"""

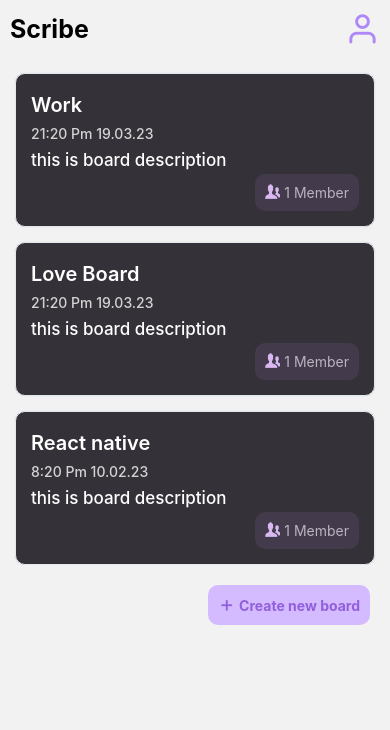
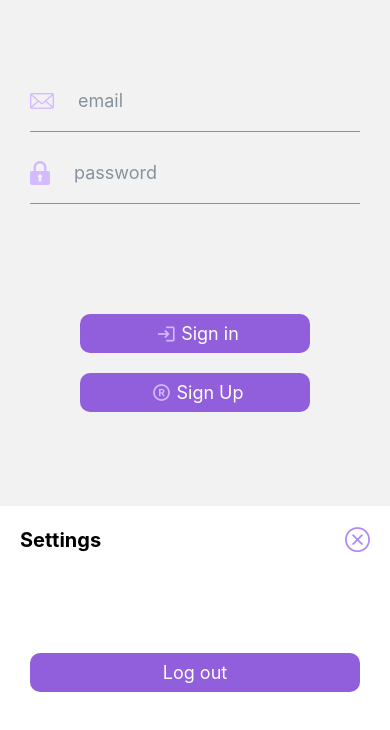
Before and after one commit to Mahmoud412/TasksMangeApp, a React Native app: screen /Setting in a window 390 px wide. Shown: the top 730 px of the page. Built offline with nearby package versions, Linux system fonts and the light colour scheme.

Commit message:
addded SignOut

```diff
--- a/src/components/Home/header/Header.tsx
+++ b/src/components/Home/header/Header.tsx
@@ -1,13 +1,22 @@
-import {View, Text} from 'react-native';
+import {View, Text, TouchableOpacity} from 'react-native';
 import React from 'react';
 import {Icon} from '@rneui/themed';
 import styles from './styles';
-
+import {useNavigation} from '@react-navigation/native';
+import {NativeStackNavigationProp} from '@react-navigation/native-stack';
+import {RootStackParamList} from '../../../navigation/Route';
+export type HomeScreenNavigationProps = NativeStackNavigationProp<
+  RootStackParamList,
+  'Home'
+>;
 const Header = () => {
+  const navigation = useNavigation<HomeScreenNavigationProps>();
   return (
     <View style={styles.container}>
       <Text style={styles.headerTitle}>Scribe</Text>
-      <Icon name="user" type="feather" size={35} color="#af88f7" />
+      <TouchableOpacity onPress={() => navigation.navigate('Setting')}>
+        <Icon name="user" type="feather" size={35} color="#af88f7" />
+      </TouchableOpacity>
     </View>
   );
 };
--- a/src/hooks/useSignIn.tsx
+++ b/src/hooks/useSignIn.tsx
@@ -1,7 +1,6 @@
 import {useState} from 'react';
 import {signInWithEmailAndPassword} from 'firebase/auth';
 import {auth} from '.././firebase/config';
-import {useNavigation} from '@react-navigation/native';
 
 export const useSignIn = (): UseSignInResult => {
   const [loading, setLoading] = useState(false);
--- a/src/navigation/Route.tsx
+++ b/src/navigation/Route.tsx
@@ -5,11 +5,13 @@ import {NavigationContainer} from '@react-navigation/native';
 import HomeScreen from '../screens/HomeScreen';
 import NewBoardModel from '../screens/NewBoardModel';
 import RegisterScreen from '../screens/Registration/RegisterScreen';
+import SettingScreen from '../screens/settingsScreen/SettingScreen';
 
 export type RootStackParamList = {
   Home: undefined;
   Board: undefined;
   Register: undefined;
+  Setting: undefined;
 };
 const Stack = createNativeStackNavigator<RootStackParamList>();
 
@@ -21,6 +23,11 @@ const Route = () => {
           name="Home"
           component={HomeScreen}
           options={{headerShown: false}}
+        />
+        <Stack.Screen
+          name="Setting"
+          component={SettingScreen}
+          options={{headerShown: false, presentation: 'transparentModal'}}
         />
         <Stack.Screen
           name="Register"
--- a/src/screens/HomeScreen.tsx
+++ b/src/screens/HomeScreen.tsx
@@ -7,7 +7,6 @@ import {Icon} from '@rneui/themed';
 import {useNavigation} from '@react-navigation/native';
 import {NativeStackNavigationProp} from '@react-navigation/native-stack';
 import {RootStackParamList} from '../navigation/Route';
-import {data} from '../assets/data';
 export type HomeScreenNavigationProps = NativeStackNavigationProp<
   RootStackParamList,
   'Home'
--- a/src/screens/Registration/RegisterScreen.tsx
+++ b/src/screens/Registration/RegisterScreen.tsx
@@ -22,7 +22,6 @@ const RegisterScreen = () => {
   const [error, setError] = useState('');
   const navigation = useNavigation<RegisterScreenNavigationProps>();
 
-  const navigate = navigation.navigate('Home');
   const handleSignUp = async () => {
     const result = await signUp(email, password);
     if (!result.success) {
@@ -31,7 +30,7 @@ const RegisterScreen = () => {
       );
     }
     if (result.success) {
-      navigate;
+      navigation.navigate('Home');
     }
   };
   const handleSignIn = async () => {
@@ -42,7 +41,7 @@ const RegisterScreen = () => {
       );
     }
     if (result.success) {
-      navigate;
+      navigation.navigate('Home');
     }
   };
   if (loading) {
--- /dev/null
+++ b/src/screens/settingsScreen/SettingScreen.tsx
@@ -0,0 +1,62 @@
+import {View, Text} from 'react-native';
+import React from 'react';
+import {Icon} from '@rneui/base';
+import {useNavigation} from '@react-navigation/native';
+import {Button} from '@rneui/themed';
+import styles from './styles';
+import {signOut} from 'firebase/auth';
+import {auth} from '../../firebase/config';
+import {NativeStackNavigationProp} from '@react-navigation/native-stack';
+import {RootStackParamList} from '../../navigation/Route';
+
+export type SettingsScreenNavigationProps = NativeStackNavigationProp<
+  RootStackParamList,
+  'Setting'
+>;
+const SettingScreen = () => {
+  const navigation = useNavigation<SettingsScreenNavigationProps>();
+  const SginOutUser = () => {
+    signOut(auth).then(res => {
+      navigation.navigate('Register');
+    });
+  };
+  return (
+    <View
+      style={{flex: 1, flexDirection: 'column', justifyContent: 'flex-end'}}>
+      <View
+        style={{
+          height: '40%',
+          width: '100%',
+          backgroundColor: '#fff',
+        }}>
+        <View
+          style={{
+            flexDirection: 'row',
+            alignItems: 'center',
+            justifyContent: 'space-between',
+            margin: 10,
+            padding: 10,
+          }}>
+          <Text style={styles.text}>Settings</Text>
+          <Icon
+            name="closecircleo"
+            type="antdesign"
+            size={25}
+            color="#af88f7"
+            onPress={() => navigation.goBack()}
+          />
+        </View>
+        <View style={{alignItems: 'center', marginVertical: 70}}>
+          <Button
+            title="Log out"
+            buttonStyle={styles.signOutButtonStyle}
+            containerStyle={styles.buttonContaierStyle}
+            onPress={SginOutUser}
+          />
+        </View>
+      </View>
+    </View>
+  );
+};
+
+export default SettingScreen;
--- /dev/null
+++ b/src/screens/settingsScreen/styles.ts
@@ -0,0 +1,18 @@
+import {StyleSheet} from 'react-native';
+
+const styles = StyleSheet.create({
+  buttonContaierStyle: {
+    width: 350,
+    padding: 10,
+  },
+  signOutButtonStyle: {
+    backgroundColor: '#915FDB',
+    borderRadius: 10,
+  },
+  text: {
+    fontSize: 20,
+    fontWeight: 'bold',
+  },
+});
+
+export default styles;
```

"""

» **PROBLEM DETAILS**
An exact restatement of every record is required. Omit the images.

» **EXERCISE SOLUTION**
Before and after one commit to Mahmoud412/TasksMangeApp, a React Native app: screen /Setting in a window 390 px wide. Shown: the top 730 px of the page. Built offline with nearby package versions, Linux system fonts and the light colour scheme.

Commit message:
addded SignOut

```diff
--- a/src/components/Home/header/Header.tsx
+++ b/src/components/Home/header/Header.tsx
@@ -1,13 +1,22 @@
-import {View, Text} from 'react-native';
+import {View, Text, TouchableOpacity} from 'react-native';
 import React from 'react';
 import {Icon} from '@rneui/themed';
 import styles from './styles';
-
+import {useNavigation} from '@react-navigation/native';
+import {NativeStackNavigationProp} from '@react-navigation/native-stack';
+import {RootStackParamList} from '../../../navigation/Route';
+export type HomeScreenNavigationProps = NativeStackNavigationProp<
+  RootStackParamList,
+  'Home'
+>;
 const Header = () => {
+  const navigation = useNavigation<HomeScreenNavigationProps>();
   return (
     <View style={styles.container}>
       <Text style={styles.headerTitle}>Scribe</Text>
-      <Icon name="user" type="feather" size={35} color="#af88f7" />
+      <TouchableOpacity onPress={() => navigation.navigate('Setting')}>
+        <Icon name="user" type="feather" size={35} color="#af88f7" />
+      </TouchableOpacity>
     </View>
   );
 };
--- a/src/hooks/useSignIn.tsx
+++ b/src/hooks/useSignIn.tsx
@@ -1,7 +1,6 @@
 import {useState} from 'react';
 import {signInWithEmailAndPassword} from 'firebase/auth';
 import {auth} from '.././firebase/config';
-import {useNavigation} from '@react-navigation/native';
 
 export const useSignIn = (): UseSignInResult => {
   const [loading, setLoading] = useState(false);
--- a/src/navigation/Route.tsx
+++ b/src/navigation/Route.tsx
@@ -5,11 +5,13 @@ import {NavigationContainer} from '@react-navigation/native';
 import HomeScreen from '../screens/HomeScreen';
 import NewBoardModel from '../screens/NewBoardModel';
 import RegisterScreen from '../screens/Registration/RegisterScreen';
+import SettingScreen from '../screens/settingsScreen/SettingScreen';
 
 export type RootStackParamList = {
   Home: undefined;
   Board: undefined;
   Register: undefined;
+  Setting: undefined;
 };
 const Stack = createNativeStackNavigator<RootStackParamList>();
 
@@ -21,6 +23,11 @@ const Route = () => {
           name="Home"
           component={HomeScreen}
           options={{headerShown: false}}
+        />
+        <Stack.Screen
+          name="Setting"
+          component={SettingScreen}
+          options={{headerShown: false, presentation: 'transparentModal'}}
         />
         <Stack.Screen
           name="Register"
--- a/src/screens/HomeScreen.tsx
+++ b/src/screens/HomeScreen.tsx
@@ -7,7 +7,6 @@ import {Icon} from '@rneui/themed';
 import {useNavigation} from '@react-navigation/native';
 import {NativeStackNavigationProp} from '@react-navigation/native-stack';
 import {RootStackParamList} from '../navigation/Route';
-import {data} from '../assets/data';
 export type HomeScreenNavigationProps = NativeStackNavigationProp<
   RootStackParamList,
   'Home'
--- a/src/screens/Registration/RegisterScreen.tsx
+++ b/src/screens/Registration/RegisterScreen.tsx
@@ -22,7 +22,6 @@ const RegisterScreen = () => {
   const [error, setError] = useState('');
   const navigation = useNavigation<RegisterScreenNavigationProps>();
 
-  const navigate = navigation.navigate('Home');
   const handleSignUp = async () => {
     const result = await signUp(email, password);
     if (!result.success) {
@@ -31,7 +30,7 @@ const RegisterScreen = () => {
       );
     }
     if (result.success) {
-      navigate;
+      navigation.navigate('Home');
     }
   };
   const handleSignIn = async () => {
@@ -42,7 +41,7 @@ const RegisterScreen = () => {
       );
     }
     if (result.success) {
-      navigate;
+      navigation.navigate('Home');
     }
   };
   if (loading) {
--- /dev/null
+++ b/src/screens/settingsScreen/SettingScreen.tsx
@@ -0,0 +1,62 @@
+import {View, Text} from 'react-native';
+import React from 'react';
+import {Icon} from '@rneui/base';
+import {useNavigation} from '@react-navigation/native';
+import {Button} from '@rneui/themed';
+import styles from './styles';
+import {signOut} from 'firebase/auth';
+import {auth} from '../../firebase/config';
+import {NativeStackNavigationProp} from '@react-navigation/native-stack';
+import {RootStackParamList} from '../../navigation/Route';
+
+export type SettingsScreenNavigationProps = NativeStackNavigationProp<
+  RootStackParamList,
+  'Setting'
+>;
+const SettingScreen = () => {
+  const navigation = useNavigation<SettingsScreenNavigationProps>();
+  const SginOutUser = () => {
+    signOut(auth).then(res => {
+      navigation.navigate('Register');
+    });
+  };
+  return (
+    <View
+      style={{flex: 1, flexDirection: 'column', justifyContent: 'flex-end'}}>
+      <View
+        style={{
+          height: '40%',
+          width: '100%',
+          backgroundColor: '#fff',
+        }}>
+        <View
+          style={{
+            flexDirection: 'row',
+            alignItems: 'center',
+            justifyContent: 'space-between',
+            margin: 10,
+            padding: 10,
+          }}>
+          <Text style={styles.text}>Settings</Text>
+          <Icon
+            name="closecircleo"
+            type="antdesign"
+            size={25}
+            color="#af88f7"
+            onPress={() => navigation.goBack()}
+          />
+        </View>
+        <View style={{alignItems: 'center', marginVertical: 70}}>
+          <Button
+            title="Log out"
+            buttonStyle={styles.signOutButtonStyle}
+            containerStyle={styles.buttonContaierStyle}
+            onPress={SginOutUser}
+          />
+        </View>
+      </View>
+    </View>
+  );
+};
+
+export default SettingScreen;
--- /dev/null
+++ b/src/screens/settingsScreen/styles.ts
@@ -0,0 +1,18 @@
+import {StyleSheet} from 'react-native';
+
+const styles = StyleSheet.create({
+  buttonContaierStyle: {
+    width: 350,
+    padding: 10,
+  },
+  signOutButtonStyle: {
+    backgroundColor: '#915FDB',
+    borderRadius: 10,
+  },
+  text: {
+    fontSize: 20,
+    fontWeight: 'bold',
+  },
+});
+
+export default styles;
```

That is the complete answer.